This situation may have further received a setback during the unprecedented Covid-19 pandemic last year, although the most prominent change that Vasudevan sees lying therein for artists is largely inwards. “The phase has drawn upon everyone more consciously the themes of life, death and survival. I also feel it has made us humans all the more aware of the environmental disaster happening around us, of which we are all culprits. I have a feeling this epoch will naturally lead artists to begin thinking about their role as both an art creator and a human more deeply, and we will see a more long-lasting impact on art work,” he opines.
This awareness of environmental themes and their depiction in his art are a well-known signature of Vasudevan’s. His pieces have also been appreciated widely for their dialogue with nature — and this deep connect harks back to Vasudevan’s upbringing in the small hamlet of Kumaranallur in Kerala, where he remembers being brought up in the lap of nature. “It has seeped into my universe in a natural way, this influence of the environment I have lived in and moved away from (referring to his shift to the city he eventually fell in love with, Baroda). My art, of course, does talk about what is happening to the flora and fauna around us. Eventually, it strays into the territory of expressing the violence we mete out to ourselves, or encounter on a daily basis in our own lives,” he says, adding, “In our fast-paced life, we seem to have forgotten the small details. My father (celebrated poet late Akkitham Achuthan Namboothiri) would write of how these innumerable small discoveries lie in nature that surrounds us. In this vein, I would tell young artists to not bother about the rat race. Be true to yourself.”

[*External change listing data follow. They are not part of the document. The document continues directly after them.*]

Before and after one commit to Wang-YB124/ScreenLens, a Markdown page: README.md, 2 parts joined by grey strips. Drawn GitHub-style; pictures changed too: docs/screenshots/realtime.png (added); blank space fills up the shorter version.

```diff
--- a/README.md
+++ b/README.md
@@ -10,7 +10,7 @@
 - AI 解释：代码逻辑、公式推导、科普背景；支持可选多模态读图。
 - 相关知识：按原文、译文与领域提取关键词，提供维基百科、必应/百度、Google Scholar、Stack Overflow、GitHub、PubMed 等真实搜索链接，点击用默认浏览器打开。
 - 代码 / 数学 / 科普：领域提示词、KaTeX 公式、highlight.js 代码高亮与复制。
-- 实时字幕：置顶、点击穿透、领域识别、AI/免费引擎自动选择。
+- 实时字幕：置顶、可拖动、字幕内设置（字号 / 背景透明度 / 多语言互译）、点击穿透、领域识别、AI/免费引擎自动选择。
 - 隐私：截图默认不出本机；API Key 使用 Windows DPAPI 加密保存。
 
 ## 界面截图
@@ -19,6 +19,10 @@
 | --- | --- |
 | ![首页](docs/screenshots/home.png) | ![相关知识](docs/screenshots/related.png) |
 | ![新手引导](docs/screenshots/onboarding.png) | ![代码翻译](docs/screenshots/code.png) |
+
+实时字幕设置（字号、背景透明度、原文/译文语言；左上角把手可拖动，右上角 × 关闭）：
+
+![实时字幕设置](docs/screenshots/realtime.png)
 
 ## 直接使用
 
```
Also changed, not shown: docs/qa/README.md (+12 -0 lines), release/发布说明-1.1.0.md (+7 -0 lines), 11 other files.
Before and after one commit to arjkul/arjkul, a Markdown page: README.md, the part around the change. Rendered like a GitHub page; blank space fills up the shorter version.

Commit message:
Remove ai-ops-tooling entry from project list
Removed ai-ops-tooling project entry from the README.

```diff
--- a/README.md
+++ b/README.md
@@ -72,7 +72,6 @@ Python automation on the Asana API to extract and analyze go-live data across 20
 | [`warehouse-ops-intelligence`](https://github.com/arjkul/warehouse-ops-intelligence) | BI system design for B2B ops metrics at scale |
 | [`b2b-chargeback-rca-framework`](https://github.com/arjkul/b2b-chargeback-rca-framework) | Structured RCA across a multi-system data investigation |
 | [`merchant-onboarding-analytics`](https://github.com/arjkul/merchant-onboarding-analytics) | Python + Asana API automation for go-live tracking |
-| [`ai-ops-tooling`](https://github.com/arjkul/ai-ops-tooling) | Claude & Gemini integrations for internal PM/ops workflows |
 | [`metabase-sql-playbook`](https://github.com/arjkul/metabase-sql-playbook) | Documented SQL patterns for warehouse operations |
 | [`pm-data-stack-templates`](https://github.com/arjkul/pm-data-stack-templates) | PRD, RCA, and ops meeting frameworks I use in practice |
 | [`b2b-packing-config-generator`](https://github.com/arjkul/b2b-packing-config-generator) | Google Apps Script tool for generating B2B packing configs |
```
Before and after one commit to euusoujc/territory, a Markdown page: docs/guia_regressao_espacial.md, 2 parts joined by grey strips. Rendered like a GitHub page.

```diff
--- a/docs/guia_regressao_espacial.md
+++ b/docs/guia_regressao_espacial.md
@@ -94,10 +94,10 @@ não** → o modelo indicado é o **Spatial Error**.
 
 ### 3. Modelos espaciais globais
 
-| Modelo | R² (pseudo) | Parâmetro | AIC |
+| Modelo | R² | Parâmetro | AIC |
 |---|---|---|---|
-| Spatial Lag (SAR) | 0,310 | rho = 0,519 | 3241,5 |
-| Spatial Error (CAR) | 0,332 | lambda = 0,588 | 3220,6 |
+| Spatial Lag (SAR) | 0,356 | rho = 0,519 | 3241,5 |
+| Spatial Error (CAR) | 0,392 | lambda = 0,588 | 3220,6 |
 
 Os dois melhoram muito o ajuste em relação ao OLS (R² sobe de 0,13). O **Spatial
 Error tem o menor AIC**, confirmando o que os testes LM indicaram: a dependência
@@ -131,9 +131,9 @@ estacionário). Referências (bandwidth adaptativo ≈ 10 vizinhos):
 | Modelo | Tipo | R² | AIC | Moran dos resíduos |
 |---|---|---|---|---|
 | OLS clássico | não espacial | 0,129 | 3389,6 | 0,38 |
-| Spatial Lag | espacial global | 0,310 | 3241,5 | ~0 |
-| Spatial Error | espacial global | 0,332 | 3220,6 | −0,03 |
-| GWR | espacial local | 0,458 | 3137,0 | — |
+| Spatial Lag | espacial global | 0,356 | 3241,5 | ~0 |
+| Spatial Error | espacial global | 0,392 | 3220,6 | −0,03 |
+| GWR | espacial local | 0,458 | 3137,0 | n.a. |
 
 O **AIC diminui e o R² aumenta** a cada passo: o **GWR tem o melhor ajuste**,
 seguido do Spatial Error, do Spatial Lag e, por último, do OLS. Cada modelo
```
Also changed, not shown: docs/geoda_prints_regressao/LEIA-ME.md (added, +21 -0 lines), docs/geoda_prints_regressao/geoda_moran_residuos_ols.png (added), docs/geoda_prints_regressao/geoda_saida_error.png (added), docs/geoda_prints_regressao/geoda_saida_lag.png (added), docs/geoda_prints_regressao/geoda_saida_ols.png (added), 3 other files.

Vasudevan’s advice to young artists makes no bones about the fact that art can be a solitary world to inhabit. “One cannot always expect appreciation from society. But for your own journey as an artist, it is important to have a designated space or studio to make art, and not just languish around waiting for inspiration to strike. It is also important to work at it and spend some time every single day dedicated to art,” he cautions.
These gentle sensibilities amalgamate both Vasudevan’s erudition as an artist and a teacher, passing on wisdom are of an all-encompassing kind. Looking to the future, when asked if an inevitable shift to the digital realm — hastened along by the pandemic — has changed the paradigm for art, Vasudevan says, “It doesn’t make the old ways obsolete or irrelevant either. New mediums come in, and the choice always lies with the artist to pick from the variety in approach now available. I may have my own views on the art language, but as a teacher, I have been exposed to students of many backgrounds and languages, and have learned to listen to them, understand them. One or the other does not always have to be right or wrong. We can collaborate, come together and support each other. Everything can coexist — that is what makes the world so beautiful.”